Modification records:
════

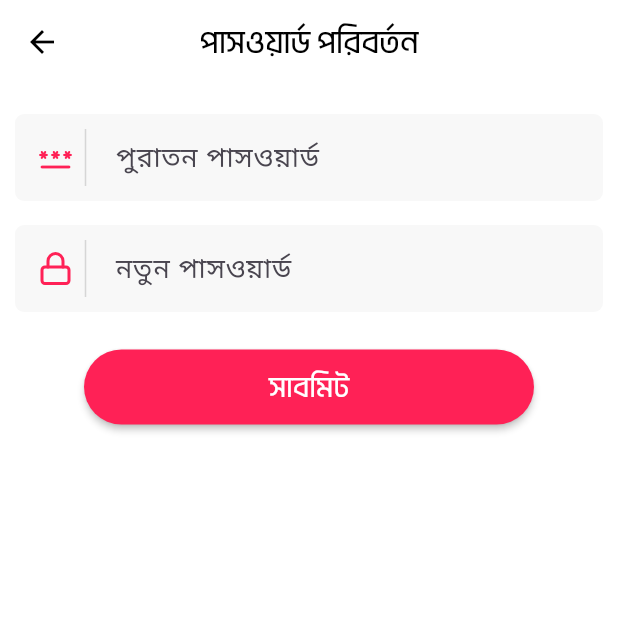
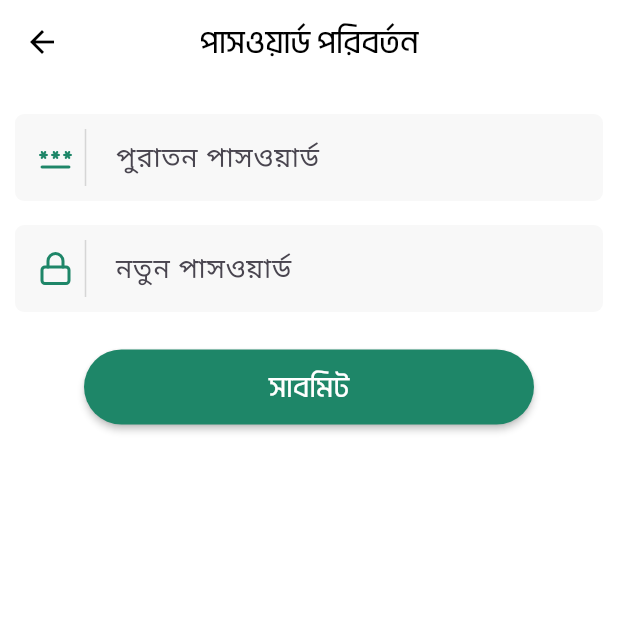
Before and after one commit to ratulhasanruhan/sikhboi, a Flutter app: the ChangePassword screen opened directly, on a phone screen of 412 x 824 dp, the top half of it. Run offline on Flutter 3.47's test engine with Material 3 defaults, Android fonts, the phone set to English and light mode, and no system bars; our stand-ins replace animated_text_kit, better_player, cached_network_image, carousel_slider, cloud_firestore, cool_alert and 22 more; missing offline and left inert: comment_box, easy_image_viewer, image_gallery_saver_plus, overlay_loading_progress; accounts and stored records are empty; network calls fail.

Commit message:
last changes v1

```diff
--- a/lib/utils/colors.dart
+++ b/lib/utils/colors.dart
@@ -18,7 +18,7 @@ const darkWhite = Color(0xFFD6D6D6);
 const backWhite = Color(0xFFFCFCFC);
 const greyWhite = Color(0xFFB3B3B3);
 const waterColor = Color(0xFFECF0FF);
-const primaryColor = Color(0xFFFF2156);
+const primaryColor = Color(0xFF1E8668);
 const deepColor = Color(0xFF979DA8);
 const boldRed = Color(0xFFFF0000);
 
```
Also changed, not shown: lib/widgets/kTextField.dart (renamed from lib/kTextField.dart).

════

Assignment: Write out the data precisely as given, excluding the pictures.

Reply:
Before and after one commit to ratulhasanruhan/sikhboi, a Flutter app: the ChangePassword screen opened directly, on a phone screen of 412 x 824 dp, the top half of it. Run offline on Flutter 3.47's test engine with Material 3 defaults, Android fonts, the phone set to English and light mode, and no system bars; our stand-ins replace animated_text_kit, better_player, cached_network_image, carousel_slider, cloud_firestore, cool_alert and 22 more; missing offline and left inert: comment_box, easy_image_viewer, image_gallery_saver_plus, overlay_loading_progress; accounts and stored records are empty; network calls fail.

Commit message:
last changes v1

```diff
--- a/lib/utils/colors.dart
+++ b/lib/utils/colors.dart
@@ -18,7 +18,7 @@ const darkWhite = Color(0xFFD6D6D6);
 const backWhite = Color(0xFFFCFCFC);
 const greyWhite = Color(0xFFB3B3B3);
 const waterColor = Color(0xFFECF0FF);
-const primaryColor = Color(0xFFFF2156);
+const primaryColor = Color(0xFF1E8668);
 const deepColor = Color(0xFF979DA8);
 const boldRed = Color(0xFFFF0000);
 
```
Also changed, not shown: lib/widgets/kTextField.dart (renamed from lib/kTextField.dart).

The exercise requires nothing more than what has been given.